EXTRACTED MATERIAL Start Marker

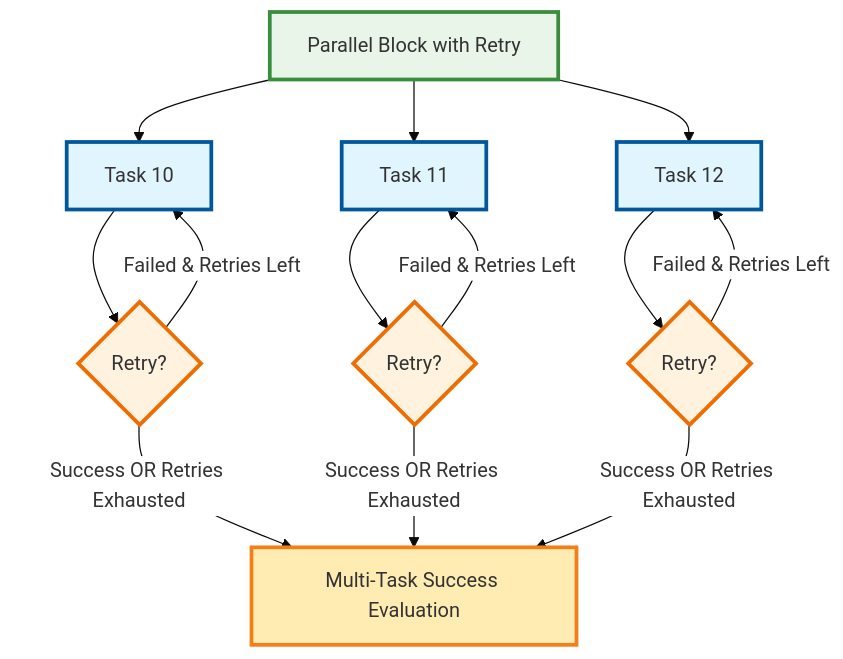
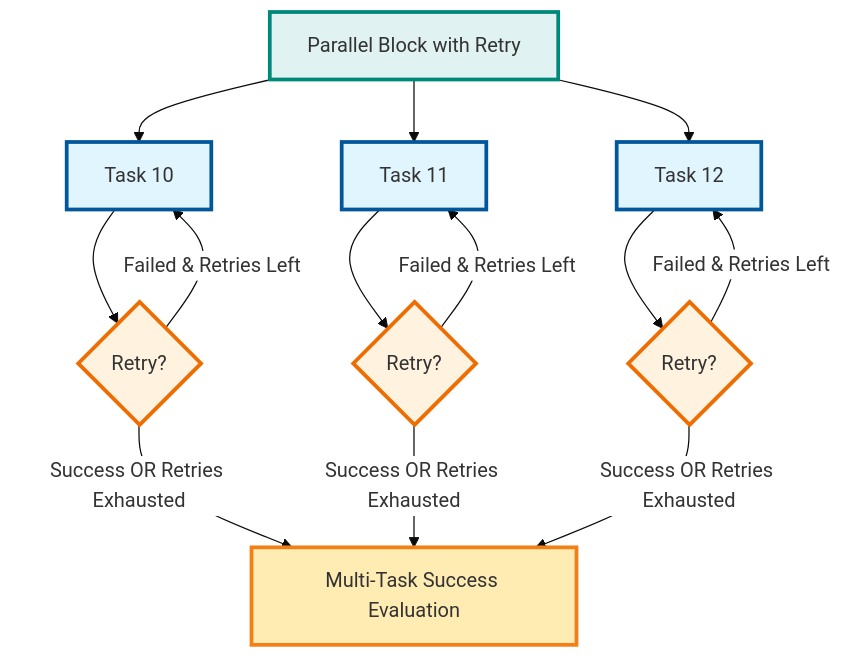
One commit to bastelbude1/Tasker changed diagram 11 of 20 in TaskER_FlowChart.md. Above: the diagram before and after it, drawn with Mermaid. The commit also changed other lines of this file, not shown here.

First line of the commit message:
docs: Optimize color scheme for TaskER_FlowChart.md visual clarity

````diff
--- a/TaskER_FlowChart.md
+++ b/TaskER_FlowChart.md
@@ -627,25 +606,25 @@
 ```mermaid
 %%{init: {'theme':'base', 'themeVariables': {'primaryColor':'#ffffff'}}}%%
 flowchart TD
     A[Parallel Block with Retry] --> B[Task 10]
     A --> C[Task 11]
     A --> D[Task 12]
     B --> E{Retry?}
     C --> F{Retry?}
     D --> G{Retry?}
     E -->|Failed & Retries Left| B
     E -->|Success OR Retries Exhausted| H[Multi-Task Success Evaluation]
     F -->|Failed & Retries Left| C
     F -->|Success OR Retries Exhausted| H
     G -->|Failed & Retries Left| D
     G -->|Success OR Retries Exhausted| H
 
-    style A fill:#e8f5e8,stroke:#388e3c,stroke-width:3px
+    style A fill:#e0f2f1,stroke:#00897b,stroke-width:3px
     style B fill:#e1f5fe,stroke:#01579b,stroke-width:3px
     style C fill:#e1f5fe,stroke:#01579b,stroke-width:3px
     style D fill:#e1f5fe,stroke:#01579b,stroke-width:3px
     style E fill:#fff3e0,stroke:#ef6c00,stroke-width:3px
     style F fill:#fff3e0,stroke:#ef6c00,stroke-width:3px
     style G fill:#fff3e0,stroke:#ef6c00,stroke-width:3px
     style H fill:#ffecb3,stroke:#f57f17,stroke-width:3px
 ```
````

EXTRACTED MATERIAL End Marker

→ **WORK TO COMPLETE**
Every entry must be retyped exactly, with the pictures removed.

→ **ANSWER BELOW**
One commit to bastelbude1/Tasker changed diagram 11 of 20 in TaskER_FlowChart.md. Above: the diagram before and after it, drawn with Mermaid. The commit also changed other lines of this file, not shown here.

First line of the commit message:
docs: Optimize color scheme for TaskER_FlowChart.md visual clarity

````diff
--- a/TaskER_FlowChart.md
+++ b/TaskER_FlowChart.md
@@ -627,25 +606,25 @@
 ```mermaid
 %%{init: {'theme':'base', 'themeVariables': {'primaryColor':'#ffffff'}}}%%
 flowchart TD
     A[Parallel Block with Retry] --> B[Task 10]
     A --> C[Task 11]
     A --> D[Task 12]
     B --> E{Retry?}
     C --> F{Retry?}
     D --> G{Retry?}
     E -->|Failed & Retries Left| B
     E -->|Success OR Retries Exhausted| H[Multi-Task Success Evaluation]
     F -->|Failed & Retries Left| C
     F -->|Success OR Retries Exhausted| H
     G -->|Failed & Retries Left| D
     G -->|Success OR Retries Exhausted| H
 
-    style A fill:#e8f5e8,stroke:#388e3c,stroke-width:3px
+    style A fill:#e0f2f1,stroke:#00897b,stroke-width:3px
     style B fill:#e1f5fe,stroke:#01579b,stroke-width:3px
     style C fill:#e1f5fe,stroke:#01579b,stroke-width:3px
     style D fill:#e1f5fe,stroke:#01579b,stroke-width:3px
     style E fill:#fff3e0,stroke:#ef6c00,stroke-width:3px
     style F fill:#fff3e0,stroke:#ef6c00,stroke-width:3px
     style G fill:#fff3e0,stroke:#ef6c00,stroke-width:3px
     style H fill:#ffecb3,stroke:#f57f17,stroke-width:3px
 ```
````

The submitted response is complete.